■ **Task item**:
Each line of the listing that contains "height" should be found and copied.

■ **Excerpted data**:

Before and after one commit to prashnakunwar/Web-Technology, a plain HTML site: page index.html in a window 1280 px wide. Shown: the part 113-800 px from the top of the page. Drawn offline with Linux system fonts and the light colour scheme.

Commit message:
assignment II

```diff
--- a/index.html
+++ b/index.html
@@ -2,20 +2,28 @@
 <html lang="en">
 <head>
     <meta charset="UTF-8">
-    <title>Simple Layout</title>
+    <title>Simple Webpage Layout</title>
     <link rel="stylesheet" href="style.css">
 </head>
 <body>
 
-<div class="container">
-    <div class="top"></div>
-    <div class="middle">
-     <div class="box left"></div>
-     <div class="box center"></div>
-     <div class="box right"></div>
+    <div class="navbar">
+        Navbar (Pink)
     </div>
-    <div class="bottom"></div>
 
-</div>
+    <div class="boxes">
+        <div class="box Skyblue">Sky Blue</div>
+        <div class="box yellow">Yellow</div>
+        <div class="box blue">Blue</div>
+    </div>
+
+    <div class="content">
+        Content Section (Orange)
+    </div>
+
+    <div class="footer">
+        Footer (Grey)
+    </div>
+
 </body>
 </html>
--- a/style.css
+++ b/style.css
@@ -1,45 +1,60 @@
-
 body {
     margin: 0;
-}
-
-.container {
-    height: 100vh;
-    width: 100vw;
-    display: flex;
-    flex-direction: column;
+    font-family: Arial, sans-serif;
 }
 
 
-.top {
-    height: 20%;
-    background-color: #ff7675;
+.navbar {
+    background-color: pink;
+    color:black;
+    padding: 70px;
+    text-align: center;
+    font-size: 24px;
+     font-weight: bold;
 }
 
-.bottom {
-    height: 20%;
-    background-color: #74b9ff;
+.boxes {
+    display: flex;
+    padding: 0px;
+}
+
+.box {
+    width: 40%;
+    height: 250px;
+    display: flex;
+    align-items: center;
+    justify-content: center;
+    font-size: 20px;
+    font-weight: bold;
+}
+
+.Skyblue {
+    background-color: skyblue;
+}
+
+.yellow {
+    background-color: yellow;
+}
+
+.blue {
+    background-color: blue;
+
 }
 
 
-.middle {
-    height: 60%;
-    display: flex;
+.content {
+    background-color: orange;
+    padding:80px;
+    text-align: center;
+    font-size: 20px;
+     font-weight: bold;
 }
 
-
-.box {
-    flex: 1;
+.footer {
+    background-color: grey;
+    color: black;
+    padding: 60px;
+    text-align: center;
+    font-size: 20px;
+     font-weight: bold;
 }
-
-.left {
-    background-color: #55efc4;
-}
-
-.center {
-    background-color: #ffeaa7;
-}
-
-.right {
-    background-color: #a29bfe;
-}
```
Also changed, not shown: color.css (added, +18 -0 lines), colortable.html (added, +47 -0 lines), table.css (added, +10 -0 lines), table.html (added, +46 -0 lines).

==

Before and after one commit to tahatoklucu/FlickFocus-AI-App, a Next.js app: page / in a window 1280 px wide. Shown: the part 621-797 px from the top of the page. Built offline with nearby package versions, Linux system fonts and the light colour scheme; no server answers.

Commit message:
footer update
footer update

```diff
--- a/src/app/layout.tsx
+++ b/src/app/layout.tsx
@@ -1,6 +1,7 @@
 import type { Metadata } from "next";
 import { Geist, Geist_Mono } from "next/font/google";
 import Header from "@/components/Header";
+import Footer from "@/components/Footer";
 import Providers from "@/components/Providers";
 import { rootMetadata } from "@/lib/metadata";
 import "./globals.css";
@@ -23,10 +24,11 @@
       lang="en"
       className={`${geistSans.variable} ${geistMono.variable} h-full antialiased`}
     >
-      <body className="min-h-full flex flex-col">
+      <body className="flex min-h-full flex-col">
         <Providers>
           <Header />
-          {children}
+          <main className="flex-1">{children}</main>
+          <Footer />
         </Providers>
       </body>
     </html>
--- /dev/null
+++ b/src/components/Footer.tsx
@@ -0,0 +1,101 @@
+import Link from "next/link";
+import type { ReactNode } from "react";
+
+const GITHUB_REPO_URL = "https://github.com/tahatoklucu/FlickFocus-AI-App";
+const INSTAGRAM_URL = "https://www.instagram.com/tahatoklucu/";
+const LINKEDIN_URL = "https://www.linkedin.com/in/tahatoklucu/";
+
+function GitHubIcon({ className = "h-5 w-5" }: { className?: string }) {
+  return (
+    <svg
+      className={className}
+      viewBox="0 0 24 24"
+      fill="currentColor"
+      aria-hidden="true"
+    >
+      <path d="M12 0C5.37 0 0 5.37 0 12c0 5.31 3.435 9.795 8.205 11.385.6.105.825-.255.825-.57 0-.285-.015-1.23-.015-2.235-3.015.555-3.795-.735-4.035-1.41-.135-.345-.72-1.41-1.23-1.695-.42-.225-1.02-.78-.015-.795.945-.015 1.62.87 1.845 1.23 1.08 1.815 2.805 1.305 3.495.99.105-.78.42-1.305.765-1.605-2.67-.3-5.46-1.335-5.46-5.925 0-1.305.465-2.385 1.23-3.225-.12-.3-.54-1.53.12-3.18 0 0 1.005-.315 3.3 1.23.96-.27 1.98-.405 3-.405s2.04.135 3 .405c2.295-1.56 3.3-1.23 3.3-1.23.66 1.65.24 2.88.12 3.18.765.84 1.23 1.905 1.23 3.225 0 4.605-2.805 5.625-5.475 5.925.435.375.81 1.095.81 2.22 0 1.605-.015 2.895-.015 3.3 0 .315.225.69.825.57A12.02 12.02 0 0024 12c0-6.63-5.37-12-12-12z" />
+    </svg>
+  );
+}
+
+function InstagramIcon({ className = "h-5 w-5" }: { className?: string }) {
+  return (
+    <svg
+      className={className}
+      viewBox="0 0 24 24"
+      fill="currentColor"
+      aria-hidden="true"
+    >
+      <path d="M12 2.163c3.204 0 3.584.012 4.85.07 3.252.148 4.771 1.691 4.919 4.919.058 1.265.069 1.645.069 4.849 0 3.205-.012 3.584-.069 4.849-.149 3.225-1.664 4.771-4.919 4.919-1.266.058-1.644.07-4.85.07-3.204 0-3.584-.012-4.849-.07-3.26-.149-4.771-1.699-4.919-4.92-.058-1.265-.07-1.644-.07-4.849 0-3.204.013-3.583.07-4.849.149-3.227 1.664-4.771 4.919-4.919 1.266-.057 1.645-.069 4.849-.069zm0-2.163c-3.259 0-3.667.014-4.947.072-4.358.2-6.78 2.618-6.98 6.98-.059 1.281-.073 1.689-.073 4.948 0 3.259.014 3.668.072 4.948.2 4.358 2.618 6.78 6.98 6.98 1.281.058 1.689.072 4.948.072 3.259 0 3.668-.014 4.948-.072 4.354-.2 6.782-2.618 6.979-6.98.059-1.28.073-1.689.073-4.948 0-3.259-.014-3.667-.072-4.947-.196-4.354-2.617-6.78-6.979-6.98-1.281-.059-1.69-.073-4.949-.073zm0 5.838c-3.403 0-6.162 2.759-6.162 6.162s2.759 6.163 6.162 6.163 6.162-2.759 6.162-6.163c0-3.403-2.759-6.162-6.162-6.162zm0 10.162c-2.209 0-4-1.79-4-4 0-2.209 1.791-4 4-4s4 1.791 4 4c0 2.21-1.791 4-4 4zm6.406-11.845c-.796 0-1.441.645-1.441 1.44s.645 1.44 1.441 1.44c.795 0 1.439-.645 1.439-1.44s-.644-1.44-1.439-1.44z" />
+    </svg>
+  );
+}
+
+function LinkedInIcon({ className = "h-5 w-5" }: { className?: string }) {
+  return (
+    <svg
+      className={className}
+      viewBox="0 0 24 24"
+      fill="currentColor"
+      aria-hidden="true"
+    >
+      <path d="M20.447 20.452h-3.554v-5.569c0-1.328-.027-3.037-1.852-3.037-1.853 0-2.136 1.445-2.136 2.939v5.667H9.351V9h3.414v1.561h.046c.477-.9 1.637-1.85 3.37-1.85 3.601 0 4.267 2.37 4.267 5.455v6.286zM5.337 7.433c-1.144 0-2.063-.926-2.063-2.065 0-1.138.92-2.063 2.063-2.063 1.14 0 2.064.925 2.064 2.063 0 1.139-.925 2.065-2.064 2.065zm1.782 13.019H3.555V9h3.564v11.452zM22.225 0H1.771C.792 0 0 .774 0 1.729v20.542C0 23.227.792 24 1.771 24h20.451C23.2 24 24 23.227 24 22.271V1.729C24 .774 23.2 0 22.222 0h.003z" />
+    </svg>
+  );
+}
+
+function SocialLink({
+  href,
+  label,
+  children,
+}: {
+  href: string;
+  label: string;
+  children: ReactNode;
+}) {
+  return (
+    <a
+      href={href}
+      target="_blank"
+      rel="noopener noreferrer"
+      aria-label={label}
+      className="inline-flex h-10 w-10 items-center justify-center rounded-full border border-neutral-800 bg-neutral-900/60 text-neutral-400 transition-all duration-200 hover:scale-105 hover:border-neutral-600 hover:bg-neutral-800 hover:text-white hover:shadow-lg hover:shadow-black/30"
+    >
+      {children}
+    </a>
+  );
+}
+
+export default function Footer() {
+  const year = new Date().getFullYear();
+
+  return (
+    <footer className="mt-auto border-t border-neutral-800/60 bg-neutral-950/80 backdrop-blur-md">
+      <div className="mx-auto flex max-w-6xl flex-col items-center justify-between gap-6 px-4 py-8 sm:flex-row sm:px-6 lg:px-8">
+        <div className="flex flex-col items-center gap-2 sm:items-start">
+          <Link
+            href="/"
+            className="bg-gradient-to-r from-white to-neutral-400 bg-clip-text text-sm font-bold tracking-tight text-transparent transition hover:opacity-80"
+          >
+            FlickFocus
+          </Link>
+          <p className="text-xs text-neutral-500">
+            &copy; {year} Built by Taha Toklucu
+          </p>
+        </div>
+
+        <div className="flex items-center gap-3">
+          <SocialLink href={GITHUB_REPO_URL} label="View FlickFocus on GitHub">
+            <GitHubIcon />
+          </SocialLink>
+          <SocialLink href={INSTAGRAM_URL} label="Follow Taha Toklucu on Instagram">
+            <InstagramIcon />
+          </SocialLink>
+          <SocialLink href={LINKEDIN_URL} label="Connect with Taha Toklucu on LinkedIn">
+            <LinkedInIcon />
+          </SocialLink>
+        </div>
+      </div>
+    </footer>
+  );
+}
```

--

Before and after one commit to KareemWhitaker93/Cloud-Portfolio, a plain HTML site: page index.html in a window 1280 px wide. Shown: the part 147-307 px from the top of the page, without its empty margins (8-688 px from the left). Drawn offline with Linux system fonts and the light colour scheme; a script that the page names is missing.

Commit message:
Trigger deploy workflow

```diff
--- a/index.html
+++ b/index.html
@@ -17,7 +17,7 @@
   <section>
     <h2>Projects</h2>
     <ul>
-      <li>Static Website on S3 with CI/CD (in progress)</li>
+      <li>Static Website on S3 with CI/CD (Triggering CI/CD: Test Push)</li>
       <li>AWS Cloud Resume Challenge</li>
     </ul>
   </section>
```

■ **Solved exercise**:
-    height: 100vh;
-    height: 20%;
-    height: 20%;
+    height: 250px;
-    height: 60%;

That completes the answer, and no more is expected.